After this highlight we hit rock bottom: On our way back to the valley it rained cats and dogs and sometimes it was even sowing. The landscape started to turn white due to the snow. We had our cold weather gear deep in our panniers and were too lazy to get it out. So we were driving cold and completely wet to Banos, a little, marvelous town in which we staid for the night.

Posted by: michasifi and carmen.on.the.road

A special offroad experience

According to Google the ride from Medellin to Cali should take more than 8 hours. So we got up early at 6am and left Medellin. Actually we wanted to follow the Panamericana, but Carmen took the wrong turn and so we found a very beautiful, winding mountain road, the same road which we took with the truck at night to Medellin. This time however we were a little bit faster. 😉 We made a short break at our last hotel in Supia, in order to take care of our second set of parts which should arrive here from California. After some more kilometers on marvelous roads we arrived in the afternoon in Cali. We staid at hostel Casa Blanca, which is owned by an enthusiastic biker and has seen many motorcycle travelers in the last recent years. Here we also met Jesper, whom we got to know during our sailing trip crossing the Darien Gap. We spent the evening together with some nice chinese food and some good wine.

Since we spent more time than planned in Columbia, we wanted to continue to Ecuador as soon as possible. We just made one stop in Pasto before we continued to the border. On our way to the border we visited the Las Lajas church near Ipiales, which is built on a kind of bridge crossing a canyon.

After a few kilometers we arrived at the border. Immigration to Ecuador was pretty easy but took 2 hours because of the rush.

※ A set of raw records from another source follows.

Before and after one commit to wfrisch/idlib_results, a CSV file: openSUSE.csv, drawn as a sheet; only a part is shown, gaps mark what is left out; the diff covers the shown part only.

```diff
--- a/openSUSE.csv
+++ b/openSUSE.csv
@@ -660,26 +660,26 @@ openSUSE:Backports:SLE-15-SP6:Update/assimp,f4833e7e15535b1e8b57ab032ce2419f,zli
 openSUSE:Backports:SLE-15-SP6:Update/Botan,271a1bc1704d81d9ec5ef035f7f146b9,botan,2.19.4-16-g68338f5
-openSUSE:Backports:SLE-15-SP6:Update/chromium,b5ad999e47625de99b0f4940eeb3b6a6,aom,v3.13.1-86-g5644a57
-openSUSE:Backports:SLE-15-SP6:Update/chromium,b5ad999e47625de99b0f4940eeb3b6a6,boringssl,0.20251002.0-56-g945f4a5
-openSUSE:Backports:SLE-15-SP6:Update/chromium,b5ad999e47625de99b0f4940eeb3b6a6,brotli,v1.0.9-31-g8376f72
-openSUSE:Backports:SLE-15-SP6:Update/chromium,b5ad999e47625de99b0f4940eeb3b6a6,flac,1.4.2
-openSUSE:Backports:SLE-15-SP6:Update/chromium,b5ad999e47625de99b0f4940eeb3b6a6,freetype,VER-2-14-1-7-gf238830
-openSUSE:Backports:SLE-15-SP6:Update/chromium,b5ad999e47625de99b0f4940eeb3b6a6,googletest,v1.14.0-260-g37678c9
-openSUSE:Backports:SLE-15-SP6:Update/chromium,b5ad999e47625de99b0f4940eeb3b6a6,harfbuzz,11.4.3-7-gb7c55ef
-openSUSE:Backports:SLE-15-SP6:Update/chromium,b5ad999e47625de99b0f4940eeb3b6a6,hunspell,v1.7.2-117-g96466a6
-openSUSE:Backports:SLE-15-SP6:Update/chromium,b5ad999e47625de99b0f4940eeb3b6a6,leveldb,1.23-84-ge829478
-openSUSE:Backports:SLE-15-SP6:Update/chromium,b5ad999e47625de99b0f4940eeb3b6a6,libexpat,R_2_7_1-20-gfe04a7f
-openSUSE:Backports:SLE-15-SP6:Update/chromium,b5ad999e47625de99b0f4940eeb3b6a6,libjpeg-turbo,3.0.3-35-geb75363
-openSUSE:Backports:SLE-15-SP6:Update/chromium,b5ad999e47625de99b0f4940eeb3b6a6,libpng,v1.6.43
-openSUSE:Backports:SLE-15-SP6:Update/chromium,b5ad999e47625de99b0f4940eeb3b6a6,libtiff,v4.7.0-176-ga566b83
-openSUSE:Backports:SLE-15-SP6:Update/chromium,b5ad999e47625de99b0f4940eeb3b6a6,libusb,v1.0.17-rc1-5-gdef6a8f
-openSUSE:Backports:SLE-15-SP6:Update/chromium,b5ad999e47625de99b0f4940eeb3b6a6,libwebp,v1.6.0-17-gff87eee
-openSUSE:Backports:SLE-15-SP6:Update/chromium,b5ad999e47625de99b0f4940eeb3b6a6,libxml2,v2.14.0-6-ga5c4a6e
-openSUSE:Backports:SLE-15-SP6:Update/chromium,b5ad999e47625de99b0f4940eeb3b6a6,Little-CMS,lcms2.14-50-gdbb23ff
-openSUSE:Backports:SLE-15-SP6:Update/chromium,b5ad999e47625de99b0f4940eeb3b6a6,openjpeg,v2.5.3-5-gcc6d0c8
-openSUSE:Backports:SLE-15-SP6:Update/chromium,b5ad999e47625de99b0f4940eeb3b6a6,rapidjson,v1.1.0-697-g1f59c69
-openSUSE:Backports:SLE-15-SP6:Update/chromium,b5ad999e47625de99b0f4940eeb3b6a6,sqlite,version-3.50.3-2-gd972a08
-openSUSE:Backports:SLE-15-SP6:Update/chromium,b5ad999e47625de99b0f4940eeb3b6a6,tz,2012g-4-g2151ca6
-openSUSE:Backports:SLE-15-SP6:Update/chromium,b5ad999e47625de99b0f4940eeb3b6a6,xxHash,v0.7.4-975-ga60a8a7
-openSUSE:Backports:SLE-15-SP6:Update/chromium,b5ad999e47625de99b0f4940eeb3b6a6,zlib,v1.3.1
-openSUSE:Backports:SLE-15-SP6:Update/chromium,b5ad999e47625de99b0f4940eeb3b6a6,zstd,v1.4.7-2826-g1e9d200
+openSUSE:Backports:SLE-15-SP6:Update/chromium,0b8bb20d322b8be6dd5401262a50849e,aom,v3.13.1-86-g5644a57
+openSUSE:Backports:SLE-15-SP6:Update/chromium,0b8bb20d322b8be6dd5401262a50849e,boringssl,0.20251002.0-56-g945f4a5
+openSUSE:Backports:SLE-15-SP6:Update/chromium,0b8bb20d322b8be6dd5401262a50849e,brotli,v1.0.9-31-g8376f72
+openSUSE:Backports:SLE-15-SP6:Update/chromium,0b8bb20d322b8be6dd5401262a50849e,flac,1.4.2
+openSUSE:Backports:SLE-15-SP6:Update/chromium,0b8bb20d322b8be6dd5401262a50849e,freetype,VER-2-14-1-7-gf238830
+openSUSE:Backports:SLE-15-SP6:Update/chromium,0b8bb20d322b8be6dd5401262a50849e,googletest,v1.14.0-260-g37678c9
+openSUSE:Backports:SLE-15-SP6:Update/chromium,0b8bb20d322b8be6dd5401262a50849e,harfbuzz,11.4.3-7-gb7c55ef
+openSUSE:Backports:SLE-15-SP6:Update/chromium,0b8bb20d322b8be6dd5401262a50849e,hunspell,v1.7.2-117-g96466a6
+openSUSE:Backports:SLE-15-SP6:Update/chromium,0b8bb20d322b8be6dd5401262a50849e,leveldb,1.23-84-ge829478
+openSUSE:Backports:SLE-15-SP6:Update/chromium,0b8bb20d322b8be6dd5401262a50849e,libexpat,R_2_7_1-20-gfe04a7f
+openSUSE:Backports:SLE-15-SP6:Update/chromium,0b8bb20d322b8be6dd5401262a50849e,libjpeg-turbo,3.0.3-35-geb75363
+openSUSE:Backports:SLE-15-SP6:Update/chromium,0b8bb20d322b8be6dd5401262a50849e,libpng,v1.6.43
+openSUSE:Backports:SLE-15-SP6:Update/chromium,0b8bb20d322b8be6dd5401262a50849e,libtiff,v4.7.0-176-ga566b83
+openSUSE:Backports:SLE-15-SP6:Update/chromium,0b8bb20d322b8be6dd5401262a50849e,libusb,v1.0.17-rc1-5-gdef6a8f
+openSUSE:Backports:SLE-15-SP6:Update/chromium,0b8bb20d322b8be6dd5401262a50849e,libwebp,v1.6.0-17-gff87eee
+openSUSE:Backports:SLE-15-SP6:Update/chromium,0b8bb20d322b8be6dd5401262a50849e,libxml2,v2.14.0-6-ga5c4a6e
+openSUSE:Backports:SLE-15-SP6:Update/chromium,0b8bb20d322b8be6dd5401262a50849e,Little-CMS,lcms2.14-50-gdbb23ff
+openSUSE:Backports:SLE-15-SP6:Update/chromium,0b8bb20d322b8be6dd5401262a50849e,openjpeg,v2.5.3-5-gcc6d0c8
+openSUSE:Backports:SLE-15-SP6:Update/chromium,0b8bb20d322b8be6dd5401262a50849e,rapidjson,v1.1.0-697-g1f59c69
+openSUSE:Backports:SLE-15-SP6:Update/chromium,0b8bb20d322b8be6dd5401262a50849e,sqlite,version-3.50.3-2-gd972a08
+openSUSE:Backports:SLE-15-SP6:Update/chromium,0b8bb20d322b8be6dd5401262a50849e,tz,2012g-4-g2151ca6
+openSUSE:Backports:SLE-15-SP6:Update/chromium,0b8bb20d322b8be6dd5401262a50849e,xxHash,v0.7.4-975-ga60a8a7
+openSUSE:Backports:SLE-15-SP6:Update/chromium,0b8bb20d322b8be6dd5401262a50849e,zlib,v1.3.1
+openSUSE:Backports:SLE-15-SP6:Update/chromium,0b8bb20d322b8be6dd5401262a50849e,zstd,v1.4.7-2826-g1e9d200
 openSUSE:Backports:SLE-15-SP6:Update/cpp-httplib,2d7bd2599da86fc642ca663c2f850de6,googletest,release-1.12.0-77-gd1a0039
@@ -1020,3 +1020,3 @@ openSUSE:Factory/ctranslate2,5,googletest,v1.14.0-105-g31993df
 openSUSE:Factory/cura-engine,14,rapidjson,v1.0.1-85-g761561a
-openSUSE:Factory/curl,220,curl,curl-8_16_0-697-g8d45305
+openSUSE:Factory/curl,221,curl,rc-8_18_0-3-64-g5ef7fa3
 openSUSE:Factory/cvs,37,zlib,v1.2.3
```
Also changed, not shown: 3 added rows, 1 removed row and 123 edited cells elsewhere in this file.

With the stamp in our passport and the import papers in our hands we continued on the Panamericana, but only for a few kilometers. Then we chose a nice dirt road heading El Angel. Most of the road consisted of stones and dirt, but some parts were quite muddy as well. The ride was awesome, but the muddy parts were pretty difficult. Therefore each of us dropped his bike at least once. Carmen’s drops were quite unspectacular, but her right turn light and her tank bag were damaged.

Later Michael decided to park his bike in a moat and unfortunately he was not able to get it out again on his own. Unfortunately Carmen did not recognize Michael’s little accident and continued to ride. Later when she stopped for taking some pictures, she realized that somebody is missing and tried to turn back, but unfortunately she drop her bike while turning and was not able to pick it up again. In the meantime Michael was shouting for Carmen but without any success. So he started to walk into Carmen’s direction. Carmen herself also started to walk back and so both of us met somewhere in the middle. First we picked up Carmen’s bike and then Carmen drove and Michael walked back to his BMW.

We tried to get the bike back on the road just with our own muscle power, but without success. Then we tied Michael’s bike to Carmen’s bike using a rope, but the rope broke. In the third attempt we used the ‘Rock Straps’ and indeed we could pull half of Michael’s bike back on the road and then even the rock straps broke. Fortunately we now managed to pull the bike back on the road manually and we could continue our ride through the impressive landscape to El Angel.

From El Angel we took a turn to the Panamericana heading to Otavalo. Actually we planned to spend the night there, but since it was already quite late, we decided to stay in a hotel in Valle de Chota.

Posted by: michasifi and carmen.on.the.road